On January 29, 2013, Shirley Saldamarco, who is a faculty member of the ETC, visited the SV campus. She teaches the “Fundamentals of Producing” course that I took a year ago, and also has an extensive background in television and video production. While she was stopped by for two days, I was able to talk to her about some questions in regards to my independent study:
Her definition of producing was “guiding the talents of other people to create the best possible product.” I liked how this definition describes the actions of a producer as well as the target goal of those actions.
Her most interesting insight she had was about the spectrum of producing from film to television to gaming. Having been around all of these industries, she said that creative control was one of the biggest differences she had seen: In television, a producer really influences the vision, while in gaming, it is more production management/administration.
At the film end, though is where things get interesting: In film as opposed to television there is less control for the producer because the director gets the final say. However, there is more money in film, of course.
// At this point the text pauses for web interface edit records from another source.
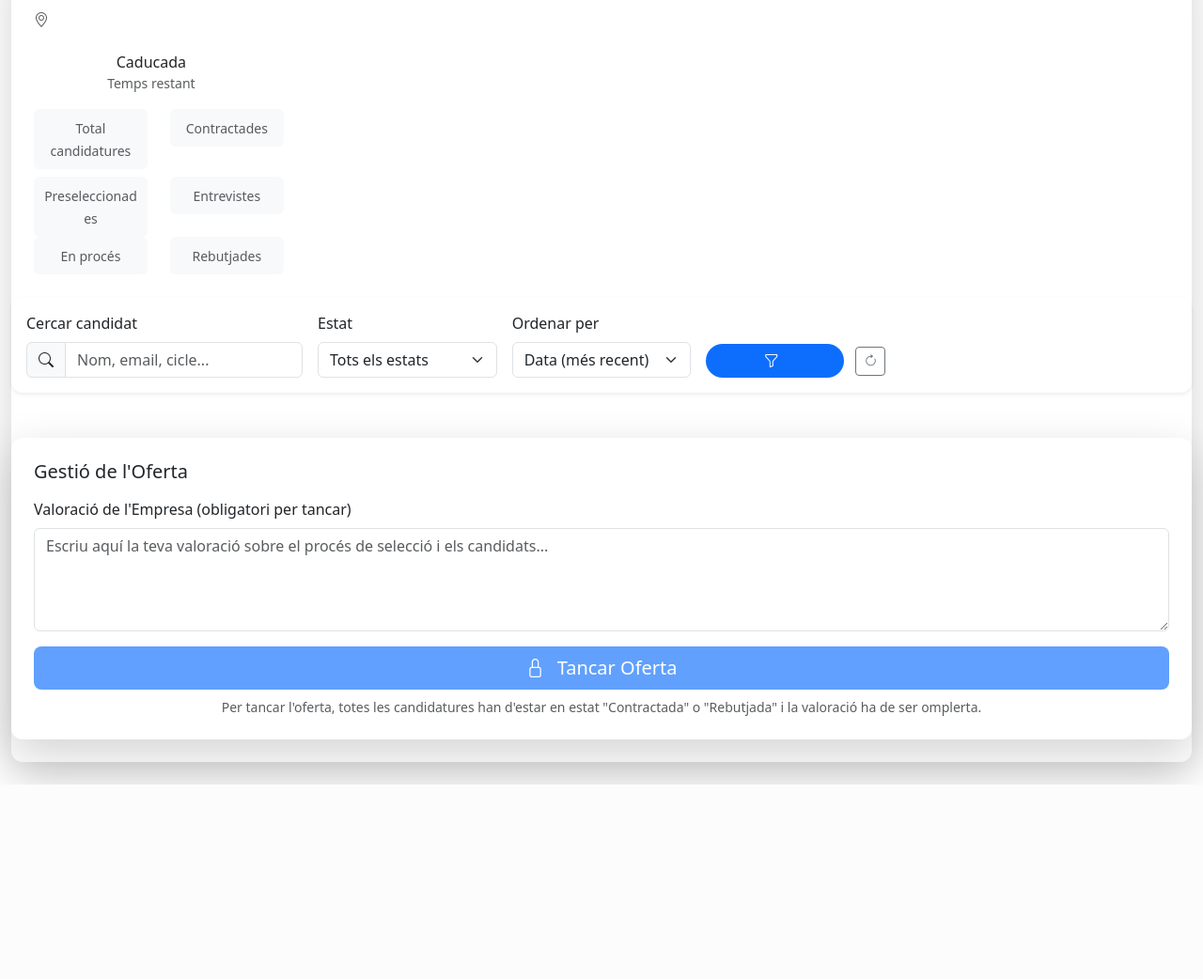
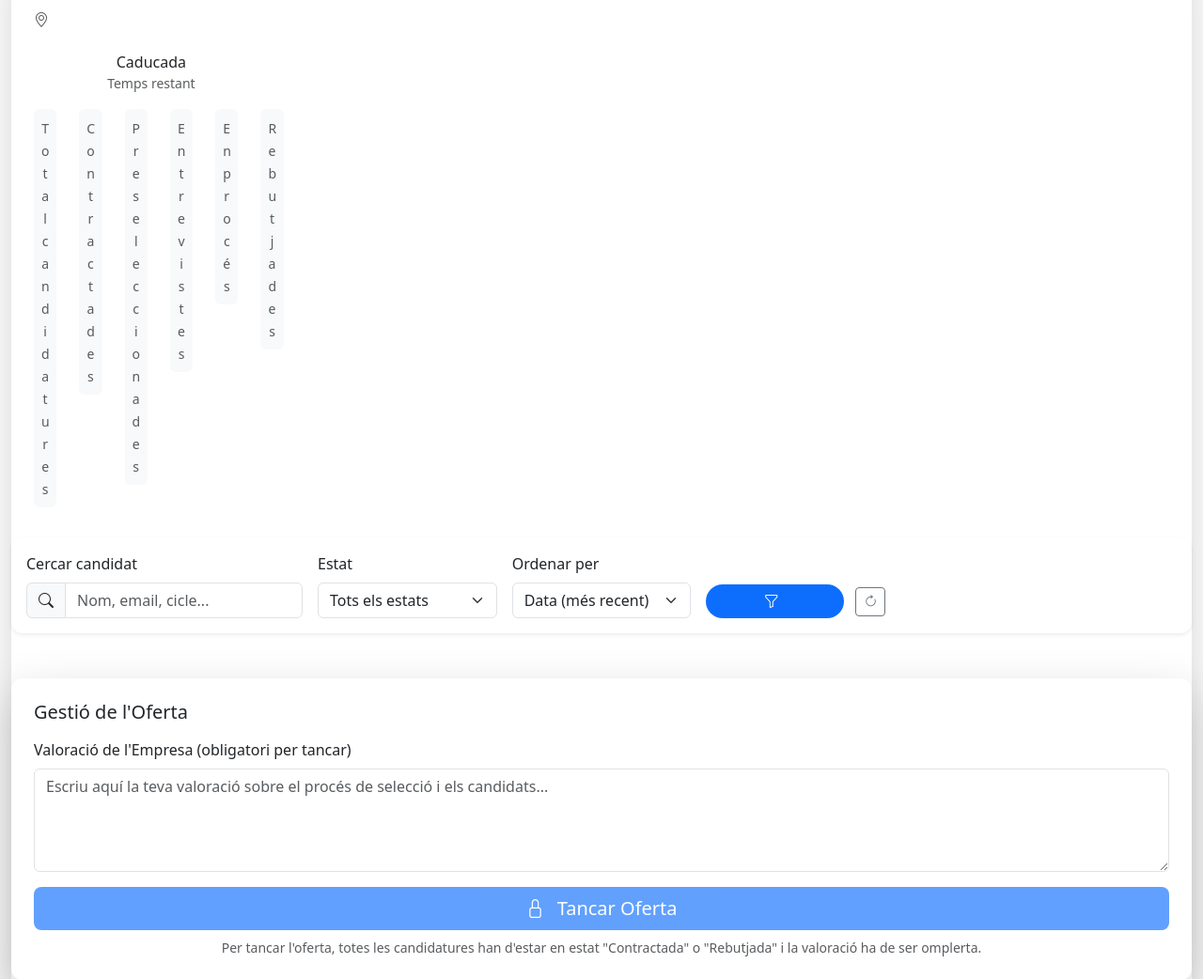
Before and after one commit to rcervera/borsa_treball_django_google, a Django app: template borsa_treball/templates/borsa_treball/llista_candidatures_oferta.html in a window 1280 px wide. Shown: the part 55-1097 px from the top of the page at 94% size. Before the commit the page ends 890 px from the top, so only its background shows below. Run offline with Django 5.2, Linux system fonts and the light colour scheme; the template is opened without the code that fills it, so the values that code supplies are empty; some libraries are stand-ins or nearby versions.

```diff
--- a/borsa_treball/templates/borsa_treball/llista_candidatures_oferta.html
+++ b/borsa_treball/templates/borsa_treball/llista_candidatures_oferta.html
@@ -55,37 +55,37 @@
                     <div class="col-md-4">
                         <!-- Estadístiques ràpides (actualitzades per JS) -->
                         <div class="row text-center">
-                            <div class="col-6 mb-2">
+                            <div class="col-2 mb-2">
                                 <div class="p-2 bg-light rounded">
                                     <h4 class="text-primary mb-0" id="stat-total">{{ stats.total }}</h4>
                                     <small class="text-muted">Total candidatures</small>
                                 </div>
                             </div>
-                            <div class="col-6 mb-2">
+                            <div class="col-2 mb-2">
                                 <div class="p-2 bg-light rounded">
                                     <h4 class="text-success mb-0" id="stat-contratades">{{ stats.contratades }}</h4>
                                     <small class="text-muted">Contractades</small>
                                 </div>
                             </div>
-                            <div class="col-6">
+                            <div class="col-2">
                                 <div class="p-2 bg-light rounded">
                                     <h4 class="text-secondary mb-0" id="stat-preseleccionades">{{ stats.preseleccionades }}</h4>
                                     <small class="text-muted">Preseleccionades</small>
                                 </div>
                             </div>
-                            <div class="col-6">
+                            <div class="col-2">
                                 <div class="p-2 bg-light rounded">
                                     <h4 class="text-secondary mb-0" id="stat-entrevistes">{{ stats.entrevistes }}</h4>
                                     <small class="text-muted">Entrevistes</small>
                                 </div>
                             </div>
-                             <div class="col-6">
+                             <div class="col-2">
                                 <div class="p-2 bg-light rounded">
                                     <h4 class="text-secondary mb-0" id="stat-en_proces">{{ stats.en_proces }}</h4>
                                     <small class="text-muted">En procés</small>
                                 </div>
                             </div>
-                            <div class="col-6">
+                            <div class="col-2">
                                 <div class="p-2 bg-light rounded">
                                     <h4 class="text-danger mb-0" id="stat-rebutjades">{{ stats.rebutjades }}</h4>
                                     <small class="text-muted">Rebutjades</small>
```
Moreover, whereas the credits in television tend to be more straightforward, producing titles in a film can often be assigned for a variety of reasons and can sometimes simplify the variety of roles people had. As Shirley put it, “you never know who did what on a film unless you were there.”
A specific insight she also had was about her experience with scheduling for programmers. Programmers can have difficulty estimating how long something will take because of compounding factors but a producer really needs an estimate from them for planning purposes. So Shirley has come up with a system of asking programmers for the “best case.” It’s not the most accurate but it’s a great way to help a programmer mentally simplify those compounding factors, which are things that the Producer should be helping to ameliorate anyway.
Shirley’s years of experience have given her some great insights, and I am very glad to have had the chance to speak with her especially on this topic.